The report points out that the level of treatment provided to patients declines as they get older and medical intervention is less appropriate. However, the degree to which this happens varies and may reflect lack of access to services for older people, rather than the views of patients themselves. For example, older women who have a mastectomy may have less chance of being offered breast reconstruction surgery. However, over-treatment of older patients can be as much of a problem as under-treatment.
Variations in levels of treatment suggest they may at times be driven by availability of resources and the views of clinicians rather than those of patients.
High mortality rates persist
The report says that wide variations in hospital mortality rates persist. The report uses four measures of mortality (see below) as a warning sign that poor quality care may be leading to a higher than expected mortality and that further investigation is needed.
Dr Foster uses four different types of measurements to assess an individual hospital’s mortality rates, which are:
The use of four separate measurements adds weight to the finding of the report’s analysis.
For example, a hospital may have a high rating in one measurement, such as deaths after surgery, for purely blameless reasons.
It could be the case that it performs a greater number of high-risk surgical interventions in severely ill patients, than most hospitals.
However, higher mortality rates than would be expected in two (or more) measurements would usually be seen as a cause for concern.

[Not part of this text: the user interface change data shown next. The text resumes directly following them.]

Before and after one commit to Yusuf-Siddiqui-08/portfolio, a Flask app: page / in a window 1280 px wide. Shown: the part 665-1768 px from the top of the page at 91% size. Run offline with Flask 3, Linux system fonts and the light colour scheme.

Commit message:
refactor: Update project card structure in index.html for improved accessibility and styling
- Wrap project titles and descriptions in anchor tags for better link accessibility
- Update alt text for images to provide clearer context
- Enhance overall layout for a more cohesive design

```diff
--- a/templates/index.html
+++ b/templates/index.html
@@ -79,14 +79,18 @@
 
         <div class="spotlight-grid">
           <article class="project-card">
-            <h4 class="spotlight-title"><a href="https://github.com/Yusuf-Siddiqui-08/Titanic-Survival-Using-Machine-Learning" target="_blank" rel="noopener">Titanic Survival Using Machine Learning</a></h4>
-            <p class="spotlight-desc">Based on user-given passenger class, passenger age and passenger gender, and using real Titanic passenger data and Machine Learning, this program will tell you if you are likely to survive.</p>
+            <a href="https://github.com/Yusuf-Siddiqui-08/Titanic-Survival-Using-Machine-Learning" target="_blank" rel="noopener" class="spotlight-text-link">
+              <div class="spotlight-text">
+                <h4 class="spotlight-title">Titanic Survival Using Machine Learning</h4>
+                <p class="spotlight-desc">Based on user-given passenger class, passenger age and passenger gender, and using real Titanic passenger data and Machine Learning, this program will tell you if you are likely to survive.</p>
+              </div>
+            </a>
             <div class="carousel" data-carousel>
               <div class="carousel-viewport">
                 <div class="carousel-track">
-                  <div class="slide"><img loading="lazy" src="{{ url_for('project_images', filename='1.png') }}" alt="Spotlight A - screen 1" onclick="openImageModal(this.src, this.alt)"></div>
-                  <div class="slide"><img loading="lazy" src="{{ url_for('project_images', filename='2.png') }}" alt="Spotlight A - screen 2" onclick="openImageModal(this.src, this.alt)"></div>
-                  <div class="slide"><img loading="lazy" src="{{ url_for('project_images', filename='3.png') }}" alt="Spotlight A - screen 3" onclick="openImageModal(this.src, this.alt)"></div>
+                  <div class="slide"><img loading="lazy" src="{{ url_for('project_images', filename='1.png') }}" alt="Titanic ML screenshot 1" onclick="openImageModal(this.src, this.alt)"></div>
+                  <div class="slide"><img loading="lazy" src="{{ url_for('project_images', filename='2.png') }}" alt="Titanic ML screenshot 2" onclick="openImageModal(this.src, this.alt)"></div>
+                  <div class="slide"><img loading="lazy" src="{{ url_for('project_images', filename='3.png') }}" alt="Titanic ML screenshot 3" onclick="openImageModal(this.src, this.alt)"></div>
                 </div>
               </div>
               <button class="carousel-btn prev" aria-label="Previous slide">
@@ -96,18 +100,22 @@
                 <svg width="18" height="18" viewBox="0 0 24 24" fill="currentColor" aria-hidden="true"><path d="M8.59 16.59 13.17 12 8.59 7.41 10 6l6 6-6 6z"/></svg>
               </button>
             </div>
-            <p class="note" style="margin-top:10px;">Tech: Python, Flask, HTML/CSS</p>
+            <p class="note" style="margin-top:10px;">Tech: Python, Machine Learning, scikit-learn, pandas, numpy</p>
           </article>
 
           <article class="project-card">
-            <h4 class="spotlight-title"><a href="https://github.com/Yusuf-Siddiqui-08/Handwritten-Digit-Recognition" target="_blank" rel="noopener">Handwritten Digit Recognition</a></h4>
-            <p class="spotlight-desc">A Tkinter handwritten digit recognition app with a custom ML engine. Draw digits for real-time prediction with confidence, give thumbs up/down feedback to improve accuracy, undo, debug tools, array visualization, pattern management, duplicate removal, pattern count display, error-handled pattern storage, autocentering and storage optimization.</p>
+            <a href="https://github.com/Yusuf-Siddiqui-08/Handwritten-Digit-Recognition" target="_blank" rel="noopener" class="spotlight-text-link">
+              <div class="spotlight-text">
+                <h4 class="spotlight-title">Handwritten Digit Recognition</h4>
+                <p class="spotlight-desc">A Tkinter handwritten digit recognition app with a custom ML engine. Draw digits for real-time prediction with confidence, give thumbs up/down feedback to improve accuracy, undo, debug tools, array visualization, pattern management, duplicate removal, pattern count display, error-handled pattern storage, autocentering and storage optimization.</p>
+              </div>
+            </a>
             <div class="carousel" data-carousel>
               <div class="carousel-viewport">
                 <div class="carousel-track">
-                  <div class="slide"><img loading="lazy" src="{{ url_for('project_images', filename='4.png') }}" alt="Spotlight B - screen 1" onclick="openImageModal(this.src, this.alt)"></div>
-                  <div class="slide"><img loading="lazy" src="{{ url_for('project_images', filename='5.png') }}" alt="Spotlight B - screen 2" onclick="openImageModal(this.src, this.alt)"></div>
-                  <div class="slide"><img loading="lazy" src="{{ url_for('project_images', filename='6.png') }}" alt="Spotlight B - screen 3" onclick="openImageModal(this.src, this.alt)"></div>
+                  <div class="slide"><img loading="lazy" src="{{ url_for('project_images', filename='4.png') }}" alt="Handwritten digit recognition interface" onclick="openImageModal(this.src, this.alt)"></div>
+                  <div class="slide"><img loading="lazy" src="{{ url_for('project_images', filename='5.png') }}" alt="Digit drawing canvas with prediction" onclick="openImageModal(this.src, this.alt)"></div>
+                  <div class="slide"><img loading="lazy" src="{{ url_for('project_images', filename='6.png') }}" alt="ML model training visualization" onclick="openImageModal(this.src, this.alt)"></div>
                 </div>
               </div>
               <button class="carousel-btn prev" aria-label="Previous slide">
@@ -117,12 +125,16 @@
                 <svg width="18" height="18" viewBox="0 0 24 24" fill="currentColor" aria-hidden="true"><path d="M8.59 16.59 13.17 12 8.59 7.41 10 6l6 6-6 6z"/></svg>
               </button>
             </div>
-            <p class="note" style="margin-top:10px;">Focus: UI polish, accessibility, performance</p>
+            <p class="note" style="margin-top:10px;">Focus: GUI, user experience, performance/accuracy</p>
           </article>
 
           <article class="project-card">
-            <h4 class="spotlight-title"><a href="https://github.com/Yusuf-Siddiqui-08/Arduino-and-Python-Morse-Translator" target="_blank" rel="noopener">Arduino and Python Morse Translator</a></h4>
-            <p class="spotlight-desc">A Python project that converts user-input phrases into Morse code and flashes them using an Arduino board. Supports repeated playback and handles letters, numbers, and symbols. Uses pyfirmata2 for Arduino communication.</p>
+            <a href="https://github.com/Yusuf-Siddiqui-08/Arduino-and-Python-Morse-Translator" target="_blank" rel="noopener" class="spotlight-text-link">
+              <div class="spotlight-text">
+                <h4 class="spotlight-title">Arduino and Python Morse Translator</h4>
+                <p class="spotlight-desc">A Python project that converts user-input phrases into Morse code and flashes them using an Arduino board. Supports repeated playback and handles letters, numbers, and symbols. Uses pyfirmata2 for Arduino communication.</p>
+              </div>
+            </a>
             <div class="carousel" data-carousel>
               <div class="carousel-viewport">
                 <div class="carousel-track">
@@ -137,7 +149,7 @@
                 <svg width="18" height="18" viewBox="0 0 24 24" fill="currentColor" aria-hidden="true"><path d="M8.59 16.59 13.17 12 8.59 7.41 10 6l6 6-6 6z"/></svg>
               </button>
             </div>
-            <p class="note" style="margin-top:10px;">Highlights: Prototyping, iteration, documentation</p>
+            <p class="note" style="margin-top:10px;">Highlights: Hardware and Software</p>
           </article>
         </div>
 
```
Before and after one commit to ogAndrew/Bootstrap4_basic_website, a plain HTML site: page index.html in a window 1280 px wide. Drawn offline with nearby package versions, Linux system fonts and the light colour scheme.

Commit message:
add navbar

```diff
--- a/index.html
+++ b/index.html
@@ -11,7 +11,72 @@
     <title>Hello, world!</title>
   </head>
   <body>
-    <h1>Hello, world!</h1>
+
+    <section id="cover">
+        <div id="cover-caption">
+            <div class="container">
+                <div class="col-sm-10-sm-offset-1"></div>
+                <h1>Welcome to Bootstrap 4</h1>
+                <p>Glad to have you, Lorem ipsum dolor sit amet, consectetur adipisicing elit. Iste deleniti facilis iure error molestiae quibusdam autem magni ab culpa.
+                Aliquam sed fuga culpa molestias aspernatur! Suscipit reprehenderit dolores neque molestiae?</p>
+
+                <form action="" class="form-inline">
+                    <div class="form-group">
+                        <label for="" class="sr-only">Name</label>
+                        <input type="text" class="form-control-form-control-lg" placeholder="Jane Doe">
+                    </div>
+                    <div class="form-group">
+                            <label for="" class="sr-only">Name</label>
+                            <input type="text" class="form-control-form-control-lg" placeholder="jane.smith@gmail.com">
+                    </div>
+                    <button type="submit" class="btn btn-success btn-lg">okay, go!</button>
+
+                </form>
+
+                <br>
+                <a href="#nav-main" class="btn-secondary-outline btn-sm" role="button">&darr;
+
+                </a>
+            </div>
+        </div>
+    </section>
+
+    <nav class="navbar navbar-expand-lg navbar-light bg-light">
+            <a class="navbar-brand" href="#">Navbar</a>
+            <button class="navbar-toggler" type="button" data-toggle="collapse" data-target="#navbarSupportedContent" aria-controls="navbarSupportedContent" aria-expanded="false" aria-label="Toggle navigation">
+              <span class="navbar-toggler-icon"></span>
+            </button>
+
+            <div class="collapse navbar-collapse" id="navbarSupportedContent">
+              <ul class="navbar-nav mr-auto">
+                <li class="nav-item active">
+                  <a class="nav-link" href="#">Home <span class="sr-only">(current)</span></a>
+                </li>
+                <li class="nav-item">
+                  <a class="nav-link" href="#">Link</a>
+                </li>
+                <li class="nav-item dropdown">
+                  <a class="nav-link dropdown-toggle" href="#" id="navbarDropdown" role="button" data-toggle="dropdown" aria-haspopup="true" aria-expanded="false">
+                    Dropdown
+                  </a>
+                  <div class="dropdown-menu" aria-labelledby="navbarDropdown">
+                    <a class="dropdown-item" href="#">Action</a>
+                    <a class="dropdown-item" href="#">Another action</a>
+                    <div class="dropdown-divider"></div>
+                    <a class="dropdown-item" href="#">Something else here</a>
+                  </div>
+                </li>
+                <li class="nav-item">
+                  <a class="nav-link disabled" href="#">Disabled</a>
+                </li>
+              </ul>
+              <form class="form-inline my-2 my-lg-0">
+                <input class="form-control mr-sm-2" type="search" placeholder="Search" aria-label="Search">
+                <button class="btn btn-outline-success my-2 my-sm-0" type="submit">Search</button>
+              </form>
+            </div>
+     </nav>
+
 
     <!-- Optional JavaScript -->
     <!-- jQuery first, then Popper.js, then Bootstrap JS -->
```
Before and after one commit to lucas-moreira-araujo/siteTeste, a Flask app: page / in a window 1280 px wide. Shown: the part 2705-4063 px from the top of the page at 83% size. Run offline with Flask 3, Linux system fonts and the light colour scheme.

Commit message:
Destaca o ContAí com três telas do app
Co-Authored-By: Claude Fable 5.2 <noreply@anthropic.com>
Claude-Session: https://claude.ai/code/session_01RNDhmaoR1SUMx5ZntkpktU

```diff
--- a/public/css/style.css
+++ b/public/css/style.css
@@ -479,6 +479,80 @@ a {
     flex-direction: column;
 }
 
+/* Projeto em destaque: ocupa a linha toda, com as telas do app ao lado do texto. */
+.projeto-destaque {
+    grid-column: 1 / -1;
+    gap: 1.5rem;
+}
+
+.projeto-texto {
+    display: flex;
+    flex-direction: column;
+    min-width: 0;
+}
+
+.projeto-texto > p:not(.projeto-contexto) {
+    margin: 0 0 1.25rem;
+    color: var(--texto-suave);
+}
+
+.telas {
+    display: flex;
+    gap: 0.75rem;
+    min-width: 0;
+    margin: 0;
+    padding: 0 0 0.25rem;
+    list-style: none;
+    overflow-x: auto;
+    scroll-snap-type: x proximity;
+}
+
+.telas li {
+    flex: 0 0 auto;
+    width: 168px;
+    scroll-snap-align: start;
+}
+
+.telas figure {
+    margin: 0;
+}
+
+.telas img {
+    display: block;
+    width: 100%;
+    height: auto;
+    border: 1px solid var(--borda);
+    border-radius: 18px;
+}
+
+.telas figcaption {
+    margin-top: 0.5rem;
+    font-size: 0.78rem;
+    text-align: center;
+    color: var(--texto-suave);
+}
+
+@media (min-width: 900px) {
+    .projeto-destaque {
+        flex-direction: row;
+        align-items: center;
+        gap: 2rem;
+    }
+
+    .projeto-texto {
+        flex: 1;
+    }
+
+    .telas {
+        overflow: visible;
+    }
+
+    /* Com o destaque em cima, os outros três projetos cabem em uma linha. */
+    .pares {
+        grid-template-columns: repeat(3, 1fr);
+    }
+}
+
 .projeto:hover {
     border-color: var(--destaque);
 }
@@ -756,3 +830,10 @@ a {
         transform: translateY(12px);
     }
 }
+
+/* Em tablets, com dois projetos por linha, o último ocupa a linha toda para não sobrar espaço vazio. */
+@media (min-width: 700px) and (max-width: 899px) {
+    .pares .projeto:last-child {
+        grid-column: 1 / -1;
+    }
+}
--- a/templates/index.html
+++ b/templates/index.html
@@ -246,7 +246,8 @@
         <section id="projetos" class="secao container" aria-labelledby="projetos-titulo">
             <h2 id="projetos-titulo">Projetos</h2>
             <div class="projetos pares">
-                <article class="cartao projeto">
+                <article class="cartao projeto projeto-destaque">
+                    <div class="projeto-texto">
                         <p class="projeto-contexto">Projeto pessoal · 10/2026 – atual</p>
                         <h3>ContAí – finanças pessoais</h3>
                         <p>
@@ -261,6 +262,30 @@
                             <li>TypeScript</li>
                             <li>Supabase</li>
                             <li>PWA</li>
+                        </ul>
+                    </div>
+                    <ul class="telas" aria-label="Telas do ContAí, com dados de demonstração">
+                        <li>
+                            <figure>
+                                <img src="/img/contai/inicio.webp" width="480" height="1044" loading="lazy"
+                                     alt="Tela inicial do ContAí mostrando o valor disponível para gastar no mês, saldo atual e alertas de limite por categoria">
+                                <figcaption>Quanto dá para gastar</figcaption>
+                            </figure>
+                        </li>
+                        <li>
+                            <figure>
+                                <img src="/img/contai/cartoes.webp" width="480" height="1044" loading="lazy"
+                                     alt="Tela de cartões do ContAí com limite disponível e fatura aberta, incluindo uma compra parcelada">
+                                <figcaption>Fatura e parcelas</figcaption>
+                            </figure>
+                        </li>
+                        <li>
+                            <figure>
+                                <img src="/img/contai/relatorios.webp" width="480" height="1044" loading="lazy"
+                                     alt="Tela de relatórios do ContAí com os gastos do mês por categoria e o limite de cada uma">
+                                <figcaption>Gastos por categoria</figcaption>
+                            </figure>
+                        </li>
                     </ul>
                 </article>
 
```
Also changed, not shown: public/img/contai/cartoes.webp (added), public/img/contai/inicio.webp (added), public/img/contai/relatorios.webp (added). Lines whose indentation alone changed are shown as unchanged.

The report does not make formal recommendations, but it does highlight five main problems that need to be addressed by the NHS in order to improve both the effectiveness and efficiency of services.
Firstly, many of the people currently in hospital beds are there because of a lack of access to more appropriate treatment. Last year for example, nearly 55,000 people were admitted as emergencies with a diagnosis of “nothing more than dementia”. The report says that “hospitals are becoming refuges for those who have been let down by the wider health system”.
This then leads to the second problem highlighted by the report – bed occupancy rates, which in certain parts of the country and at certain times of the year, can be as high as 92%. Previous research has found that once bed occupancy rates rise above 85% it is more likely that problems affecting patient care will develop.
Thirdly, it says that there is patchy provision of care for elderly people, with some elderly people not being offered treatments (such as breast reconstruction surgery after a mastectomy) that would be offered to younger patients.
Fourthly, despite being a recognised problem for many years, the mortality rates during weekends are much higher than during the week. Hospital trusts need to do more to make sure that more senior medical staff work at the weekend.
Finally, there is a great deal more that hospitals can do to increase efficiency and savings without compromising patient care. They mention expensive MRI scanners going unused at weekends due to lack of staff, or hundreds of millions of pounds being spent on readmitting patients for problems that could have been avoided if recommended care protocols had been followed.
Dr Foster’s co-founder, Roger Taylor, says that much of what needs to be done to solve this rests with GPs, community services and social care. Nevertheless, he also says more could be done by hospitals to improve efficient use of resources by, for example: